**YOUR INSTRUCTIONS**.
Which lines of the entries below contain the string "Redis"? Copy each one.

(Collection entries)

◆ ◆ ◆ ◆ ◆ ◆ ◆

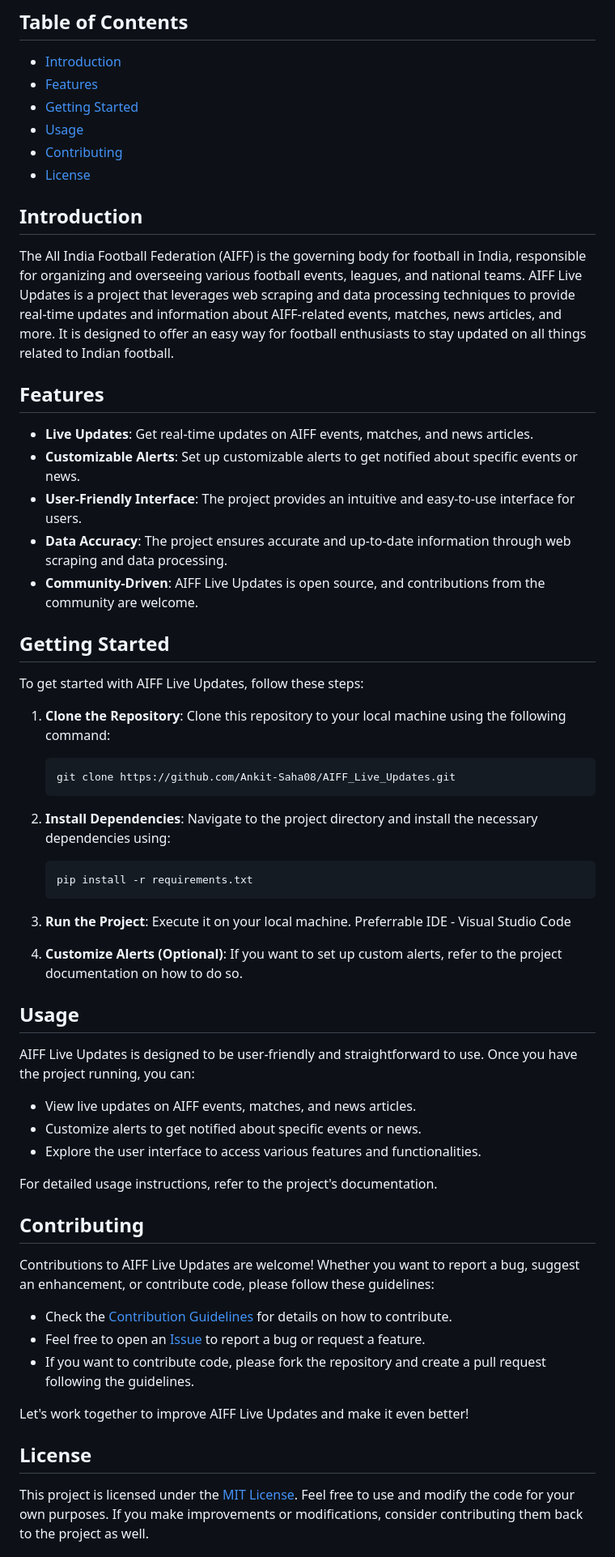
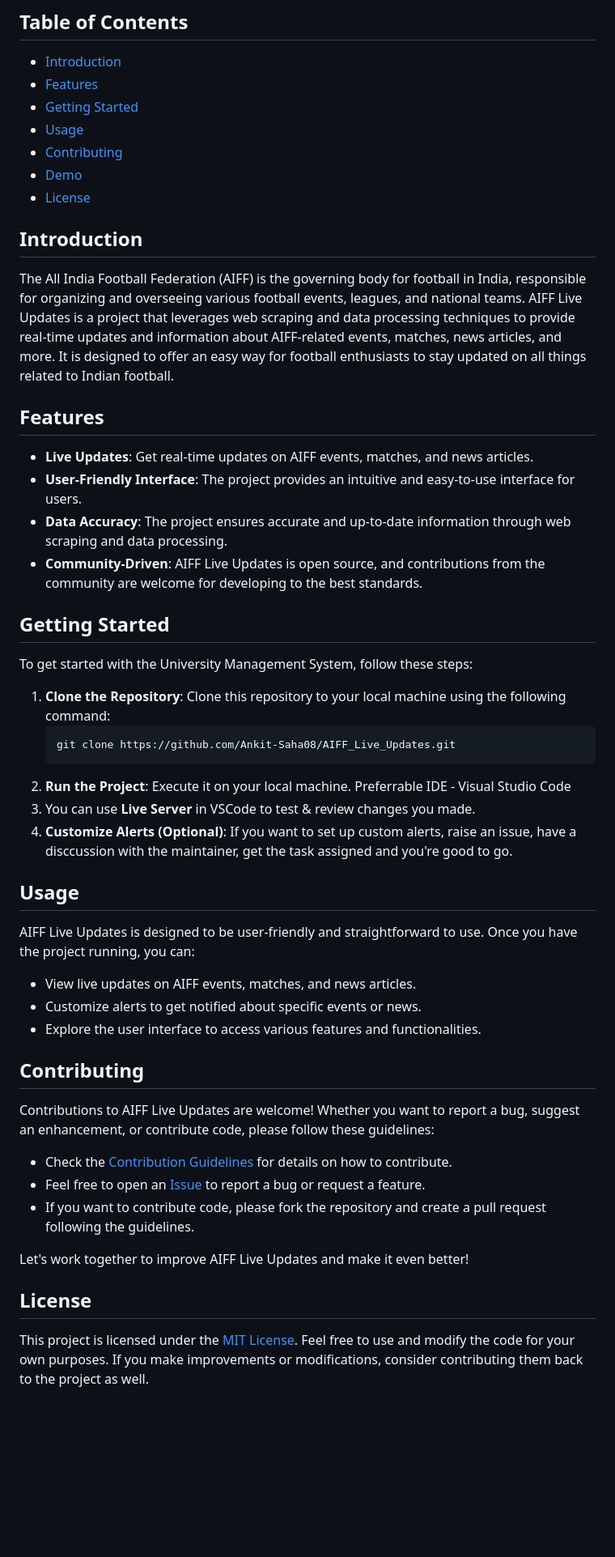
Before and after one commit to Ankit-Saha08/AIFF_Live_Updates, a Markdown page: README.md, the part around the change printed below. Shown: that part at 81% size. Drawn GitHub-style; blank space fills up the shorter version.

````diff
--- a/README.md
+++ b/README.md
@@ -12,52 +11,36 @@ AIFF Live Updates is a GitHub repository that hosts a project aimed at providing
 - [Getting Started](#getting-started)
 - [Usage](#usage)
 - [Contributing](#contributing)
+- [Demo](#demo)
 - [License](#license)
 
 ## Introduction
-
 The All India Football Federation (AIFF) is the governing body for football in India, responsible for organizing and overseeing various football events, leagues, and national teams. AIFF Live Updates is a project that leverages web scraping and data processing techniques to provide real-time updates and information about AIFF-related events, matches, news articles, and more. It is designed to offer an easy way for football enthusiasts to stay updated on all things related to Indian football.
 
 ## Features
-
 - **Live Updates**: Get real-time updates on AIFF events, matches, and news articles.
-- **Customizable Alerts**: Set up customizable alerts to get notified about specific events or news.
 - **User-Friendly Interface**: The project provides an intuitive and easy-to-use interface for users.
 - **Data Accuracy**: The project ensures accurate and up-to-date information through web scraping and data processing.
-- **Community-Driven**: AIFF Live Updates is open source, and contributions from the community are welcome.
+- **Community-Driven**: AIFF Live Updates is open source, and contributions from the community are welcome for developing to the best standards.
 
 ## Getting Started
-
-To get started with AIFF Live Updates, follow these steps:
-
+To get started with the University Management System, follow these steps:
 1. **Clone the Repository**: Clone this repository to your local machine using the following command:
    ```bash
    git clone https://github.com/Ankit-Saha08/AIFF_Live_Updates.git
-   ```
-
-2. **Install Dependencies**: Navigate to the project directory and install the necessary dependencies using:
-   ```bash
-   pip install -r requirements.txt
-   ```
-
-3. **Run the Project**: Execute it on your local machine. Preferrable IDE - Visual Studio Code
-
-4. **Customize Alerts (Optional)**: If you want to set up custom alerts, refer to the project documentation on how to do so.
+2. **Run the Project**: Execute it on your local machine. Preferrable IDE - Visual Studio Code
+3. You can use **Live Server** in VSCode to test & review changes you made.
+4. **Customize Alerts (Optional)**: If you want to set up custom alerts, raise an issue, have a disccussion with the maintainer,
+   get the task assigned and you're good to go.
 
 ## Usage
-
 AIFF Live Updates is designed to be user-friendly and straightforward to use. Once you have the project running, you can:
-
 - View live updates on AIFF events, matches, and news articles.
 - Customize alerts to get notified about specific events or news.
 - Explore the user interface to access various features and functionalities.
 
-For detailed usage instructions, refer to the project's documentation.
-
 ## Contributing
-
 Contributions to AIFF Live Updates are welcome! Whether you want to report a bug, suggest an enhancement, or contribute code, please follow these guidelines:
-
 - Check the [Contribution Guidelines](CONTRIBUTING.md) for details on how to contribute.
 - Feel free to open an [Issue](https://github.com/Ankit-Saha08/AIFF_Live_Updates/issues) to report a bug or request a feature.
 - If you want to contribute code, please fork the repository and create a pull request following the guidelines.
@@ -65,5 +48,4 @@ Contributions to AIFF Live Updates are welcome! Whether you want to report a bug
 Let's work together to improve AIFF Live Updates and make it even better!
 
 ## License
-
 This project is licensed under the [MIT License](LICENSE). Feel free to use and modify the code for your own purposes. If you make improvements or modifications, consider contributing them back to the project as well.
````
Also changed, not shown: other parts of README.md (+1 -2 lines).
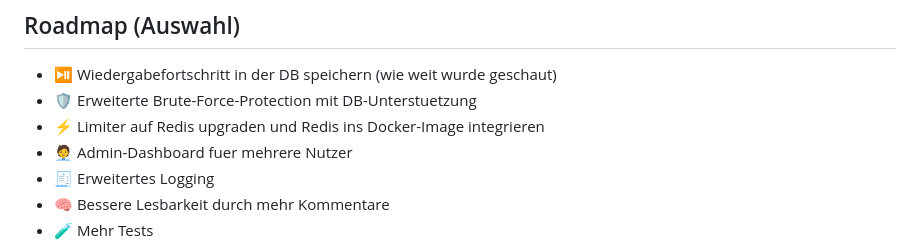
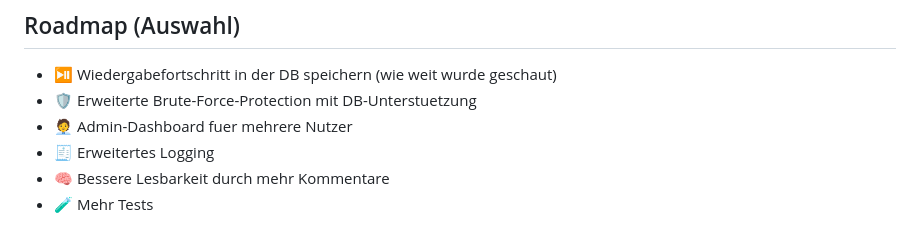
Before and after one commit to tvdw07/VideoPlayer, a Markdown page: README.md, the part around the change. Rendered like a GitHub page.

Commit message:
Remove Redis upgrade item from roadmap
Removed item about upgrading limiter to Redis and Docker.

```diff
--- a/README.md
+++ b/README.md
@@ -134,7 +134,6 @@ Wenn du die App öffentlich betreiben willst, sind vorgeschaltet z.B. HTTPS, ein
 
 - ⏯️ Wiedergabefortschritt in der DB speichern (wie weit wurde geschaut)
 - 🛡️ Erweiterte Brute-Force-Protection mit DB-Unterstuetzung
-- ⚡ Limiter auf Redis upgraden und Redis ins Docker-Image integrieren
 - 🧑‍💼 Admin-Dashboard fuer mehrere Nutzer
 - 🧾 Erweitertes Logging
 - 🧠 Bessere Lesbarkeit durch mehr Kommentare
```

◆ ◆ ◆ ◆ ◆ ◆ ◆

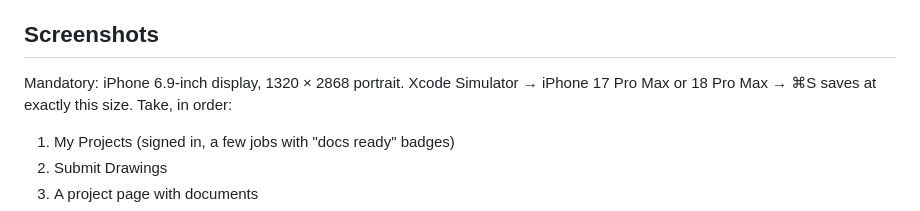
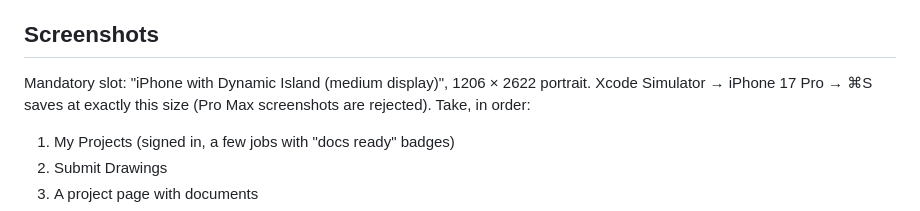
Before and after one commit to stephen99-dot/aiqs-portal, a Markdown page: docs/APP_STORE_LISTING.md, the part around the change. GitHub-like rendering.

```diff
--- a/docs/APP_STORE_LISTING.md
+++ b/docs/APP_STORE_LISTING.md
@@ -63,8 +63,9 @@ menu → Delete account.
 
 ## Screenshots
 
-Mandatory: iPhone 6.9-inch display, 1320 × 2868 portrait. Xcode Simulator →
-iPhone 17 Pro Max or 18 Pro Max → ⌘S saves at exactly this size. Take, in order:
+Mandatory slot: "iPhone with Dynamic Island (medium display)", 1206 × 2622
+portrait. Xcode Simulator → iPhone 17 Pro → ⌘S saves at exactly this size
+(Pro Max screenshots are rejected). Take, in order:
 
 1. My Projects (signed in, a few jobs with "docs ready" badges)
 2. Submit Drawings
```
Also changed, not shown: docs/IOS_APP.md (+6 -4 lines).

◆ ◆ ◆ ◆ ◆ ◆ ◆

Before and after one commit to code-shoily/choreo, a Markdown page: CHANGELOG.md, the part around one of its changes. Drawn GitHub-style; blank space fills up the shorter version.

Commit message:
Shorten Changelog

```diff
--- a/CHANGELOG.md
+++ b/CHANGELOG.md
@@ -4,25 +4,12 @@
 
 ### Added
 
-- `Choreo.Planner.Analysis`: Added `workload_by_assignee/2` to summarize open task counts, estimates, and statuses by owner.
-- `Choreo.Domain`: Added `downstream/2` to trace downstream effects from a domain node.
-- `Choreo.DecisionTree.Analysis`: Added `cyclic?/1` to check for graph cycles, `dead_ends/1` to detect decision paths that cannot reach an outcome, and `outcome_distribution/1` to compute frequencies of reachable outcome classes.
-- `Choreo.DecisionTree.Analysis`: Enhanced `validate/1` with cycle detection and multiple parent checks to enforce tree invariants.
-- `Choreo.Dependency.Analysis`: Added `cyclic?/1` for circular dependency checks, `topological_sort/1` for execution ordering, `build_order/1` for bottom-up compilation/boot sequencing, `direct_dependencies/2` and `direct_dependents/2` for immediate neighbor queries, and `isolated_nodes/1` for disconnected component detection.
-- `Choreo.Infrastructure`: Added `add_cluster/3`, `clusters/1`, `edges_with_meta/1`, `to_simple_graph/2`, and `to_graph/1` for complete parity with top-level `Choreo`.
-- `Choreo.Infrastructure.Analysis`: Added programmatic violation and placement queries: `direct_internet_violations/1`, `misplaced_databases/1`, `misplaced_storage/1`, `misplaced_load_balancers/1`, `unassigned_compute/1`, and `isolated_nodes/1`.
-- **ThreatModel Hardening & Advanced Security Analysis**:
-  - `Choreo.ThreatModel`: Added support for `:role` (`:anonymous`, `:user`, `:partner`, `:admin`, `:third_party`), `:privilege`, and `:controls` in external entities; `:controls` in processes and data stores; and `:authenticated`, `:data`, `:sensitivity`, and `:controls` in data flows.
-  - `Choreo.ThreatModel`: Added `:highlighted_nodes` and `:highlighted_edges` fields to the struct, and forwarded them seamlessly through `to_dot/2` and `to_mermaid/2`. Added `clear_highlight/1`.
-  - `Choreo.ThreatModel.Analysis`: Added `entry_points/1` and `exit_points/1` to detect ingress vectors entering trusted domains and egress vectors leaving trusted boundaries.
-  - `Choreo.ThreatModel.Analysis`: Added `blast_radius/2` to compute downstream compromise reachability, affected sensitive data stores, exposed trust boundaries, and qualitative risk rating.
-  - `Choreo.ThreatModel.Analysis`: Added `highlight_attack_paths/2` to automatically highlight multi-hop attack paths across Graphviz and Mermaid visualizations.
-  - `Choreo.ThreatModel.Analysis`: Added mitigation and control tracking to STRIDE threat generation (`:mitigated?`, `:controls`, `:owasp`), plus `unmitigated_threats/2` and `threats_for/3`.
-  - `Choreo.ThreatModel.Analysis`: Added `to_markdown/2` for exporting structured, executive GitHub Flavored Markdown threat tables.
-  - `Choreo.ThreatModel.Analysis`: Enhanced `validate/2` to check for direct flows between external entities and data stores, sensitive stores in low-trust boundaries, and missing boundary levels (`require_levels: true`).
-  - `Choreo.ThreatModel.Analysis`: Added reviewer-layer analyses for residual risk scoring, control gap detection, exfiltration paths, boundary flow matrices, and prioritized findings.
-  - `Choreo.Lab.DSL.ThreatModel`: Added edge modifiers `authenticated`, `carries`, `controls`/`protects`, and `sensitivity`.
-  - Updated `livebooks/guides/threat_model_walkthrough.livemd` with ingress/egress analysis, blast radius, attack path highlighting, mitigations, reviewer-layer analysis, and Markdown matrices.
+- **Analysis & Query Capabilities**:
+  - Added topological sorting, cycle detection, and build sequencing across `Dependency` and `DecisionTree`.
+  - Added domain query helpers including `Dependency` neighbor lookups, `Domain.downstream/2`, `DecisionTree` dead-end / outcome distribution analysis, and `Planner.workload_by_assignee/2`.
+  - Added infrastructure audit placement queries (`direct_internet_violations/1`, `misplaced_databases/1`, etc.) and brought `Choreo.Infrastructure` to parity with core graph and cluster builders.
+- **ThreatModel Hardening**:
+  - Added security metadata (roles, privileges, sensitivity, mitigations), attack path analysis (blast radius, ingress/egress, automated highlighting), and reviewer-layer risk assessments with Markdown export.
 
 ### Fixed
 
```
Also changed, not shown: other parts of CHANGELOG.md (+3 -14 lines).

◆ ◆ ◆ ◆ ◆ ◆ ◆

**RESULT**.
Remove Redis upgrade item from roadmap
Removed item about upgrading limiter to Redis and Docker.
-- ⚡ Limiter auf Redis upgraden und Redis ins Docker-Image integrieren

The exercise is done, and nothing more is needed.